» **What needs to be done**
Note each line in the data holding the string "docs" and report it.

Supplied data Block Start

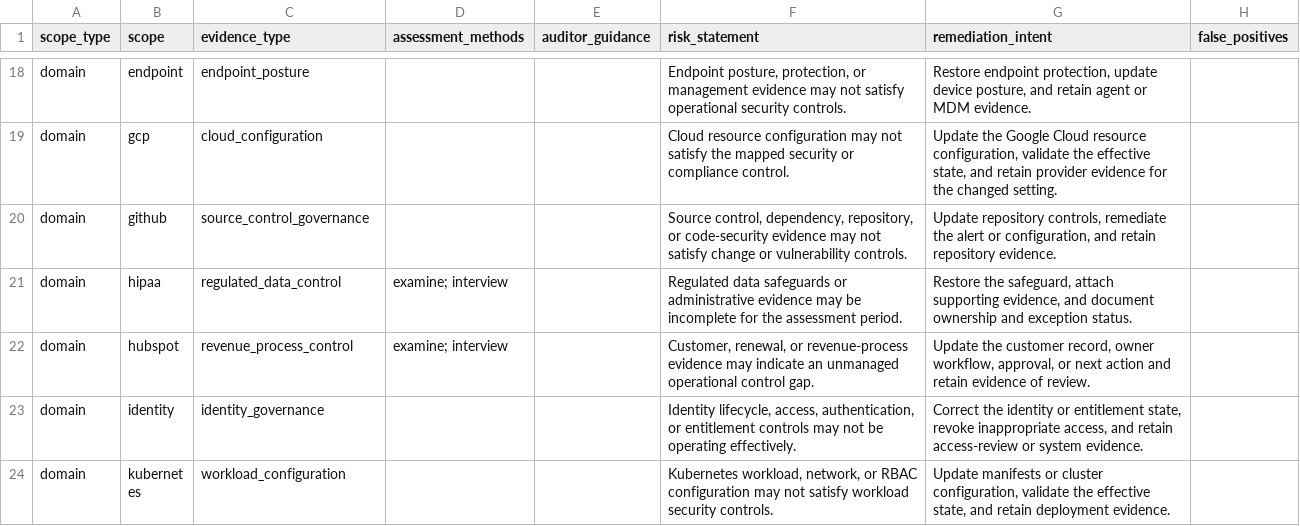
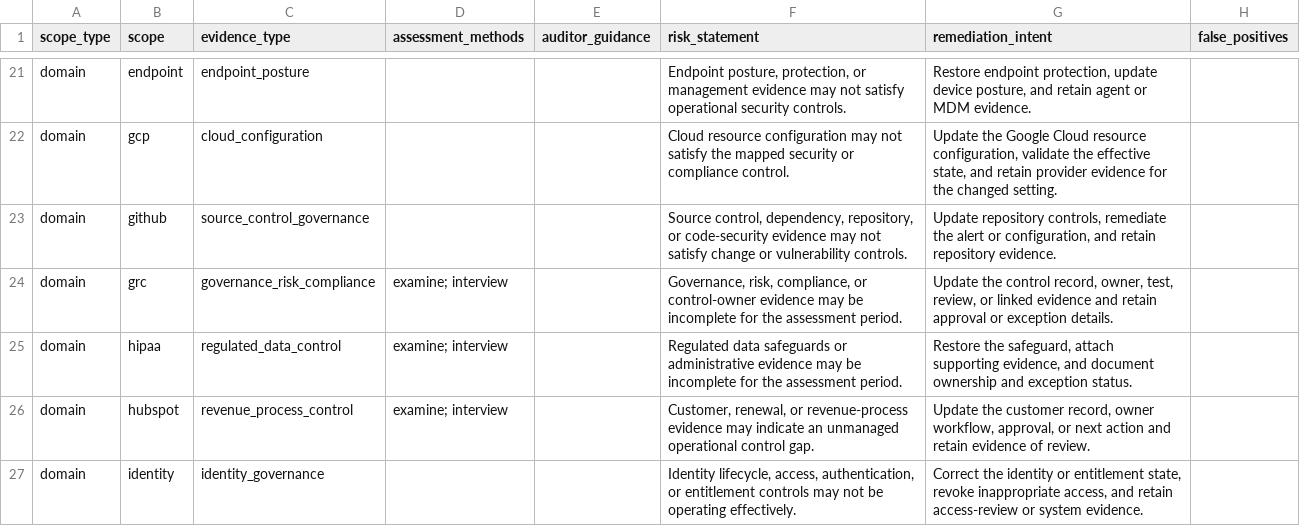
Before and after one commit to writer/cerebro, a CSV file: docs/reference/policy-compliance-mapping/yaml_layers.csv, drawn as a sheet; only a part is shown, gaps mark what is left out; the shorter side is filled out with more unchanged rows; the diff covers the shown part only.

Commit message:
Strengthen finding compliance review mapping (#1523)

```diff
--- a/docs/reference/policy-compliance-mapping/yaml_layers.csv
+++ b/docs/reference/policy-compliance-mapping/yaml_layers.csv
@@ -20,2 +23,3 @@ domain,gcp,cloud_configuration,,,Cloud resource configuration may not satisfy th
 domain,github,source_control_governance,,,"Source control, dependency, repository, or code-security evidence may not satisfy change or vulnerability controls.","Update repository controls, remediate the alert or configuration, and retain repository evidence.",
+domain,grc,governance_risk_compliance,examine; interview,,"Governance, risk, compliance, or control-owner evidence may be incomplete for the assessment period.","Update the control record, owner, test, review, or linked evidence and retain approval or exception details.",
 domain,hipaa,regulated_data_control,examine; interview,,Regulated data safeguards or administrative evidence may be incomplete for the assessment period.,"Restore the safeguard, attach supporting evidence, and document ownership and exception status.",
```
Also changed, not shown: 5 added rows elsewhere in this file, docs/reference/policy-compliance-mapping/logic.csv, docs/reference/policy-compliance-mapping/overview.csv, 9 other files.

Supplied data Block End
Supplied data Block Start

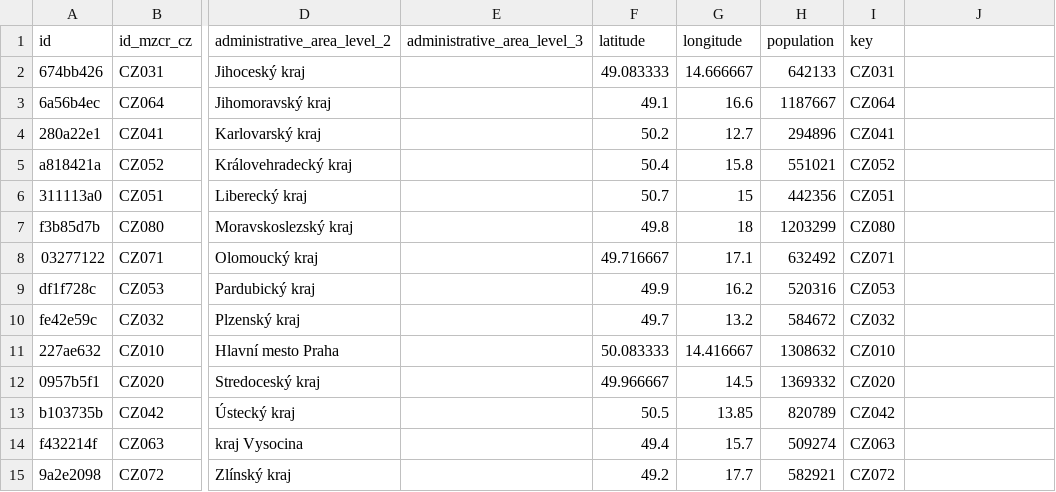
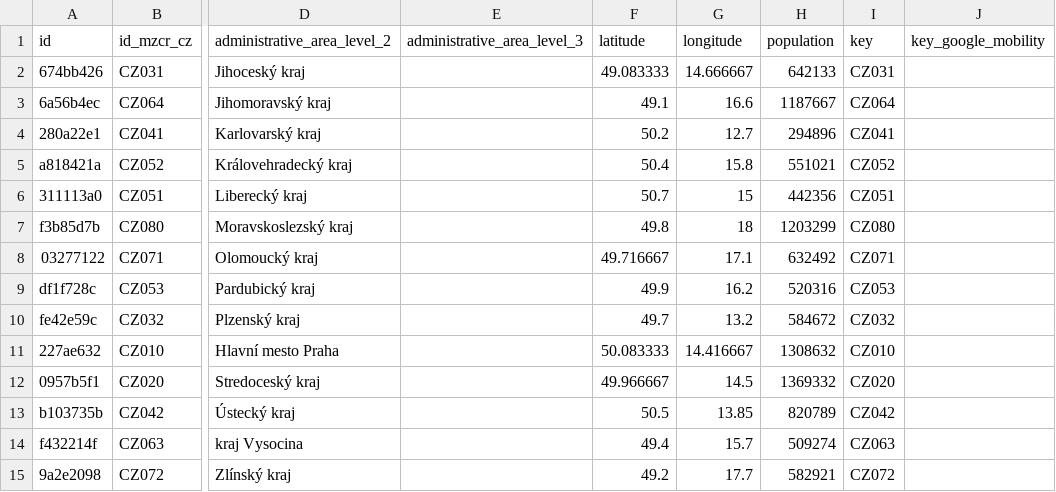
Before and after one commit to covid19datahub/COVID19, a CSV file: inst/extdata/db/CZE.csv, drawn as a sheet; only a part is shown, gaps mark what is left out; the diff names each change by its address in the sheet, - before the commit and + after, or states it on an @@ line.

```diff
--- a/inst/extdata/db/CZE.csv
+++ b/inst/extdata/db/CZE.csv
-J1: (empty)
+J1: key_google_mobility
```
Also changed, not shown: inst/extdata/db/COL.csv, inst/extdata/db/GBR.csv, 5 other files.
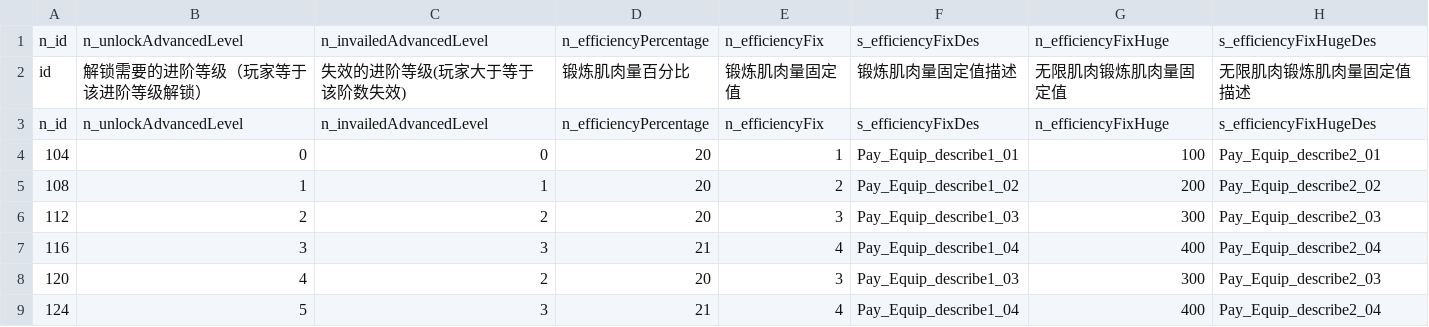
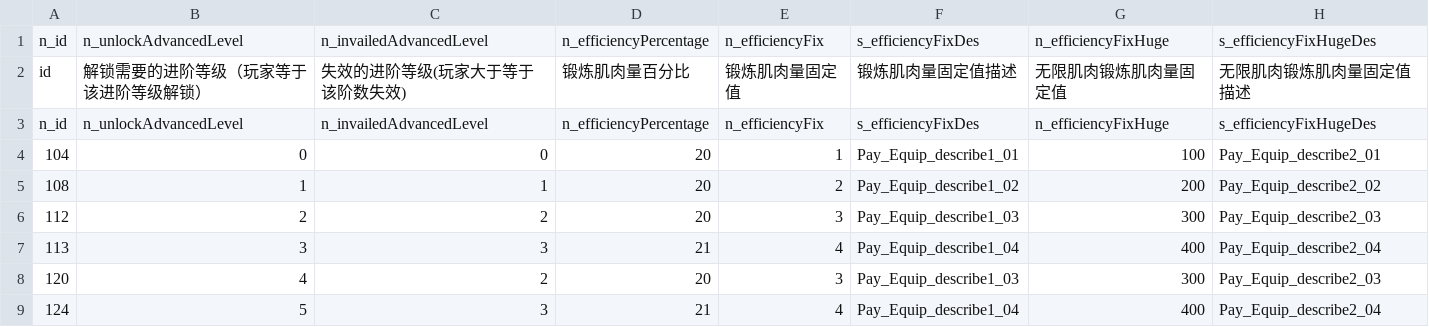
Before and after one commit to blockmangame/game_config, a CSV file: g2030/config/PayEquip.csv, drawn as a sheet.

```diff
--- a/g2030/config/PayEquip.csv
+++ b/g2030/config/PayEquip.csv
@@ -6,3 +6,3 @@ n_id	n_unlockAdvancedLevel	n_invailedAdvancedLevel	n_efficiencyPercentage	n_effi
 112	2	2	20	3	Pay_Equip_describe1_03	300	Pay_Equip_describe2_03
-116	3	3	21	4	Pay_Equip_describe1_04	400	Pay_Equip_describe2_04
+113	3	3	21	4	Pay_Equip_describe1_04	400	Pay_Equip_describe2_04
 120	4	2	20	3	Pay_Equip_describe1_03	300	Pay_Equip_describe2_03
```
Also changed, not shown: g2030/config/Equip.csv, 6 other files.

Supplied data Block End

» **Answer to this problem**
Before and after one commit to writer/cerebro, a CSV file: docs/reference/policy-compliance-mapping/yaml_layers.csv, drawn as a sheet; only a part is shown, gaps mark what is left out; the shorter side is filled out with more unchanged rows; the diff covers the shown part only.
--- a/docs/reference/policy-compliance-mapping/yaml_layers.csv
+++ b/docs/reference/policy-compliance-mapping/yaml_layers.csv
Also changed, not shown: 5 added rows elsewhere in this file, docs/reference/policy-compliance-mapping/logic.csv, docs/reference/policy-compliance-mapping/overview.csv, 9 other files.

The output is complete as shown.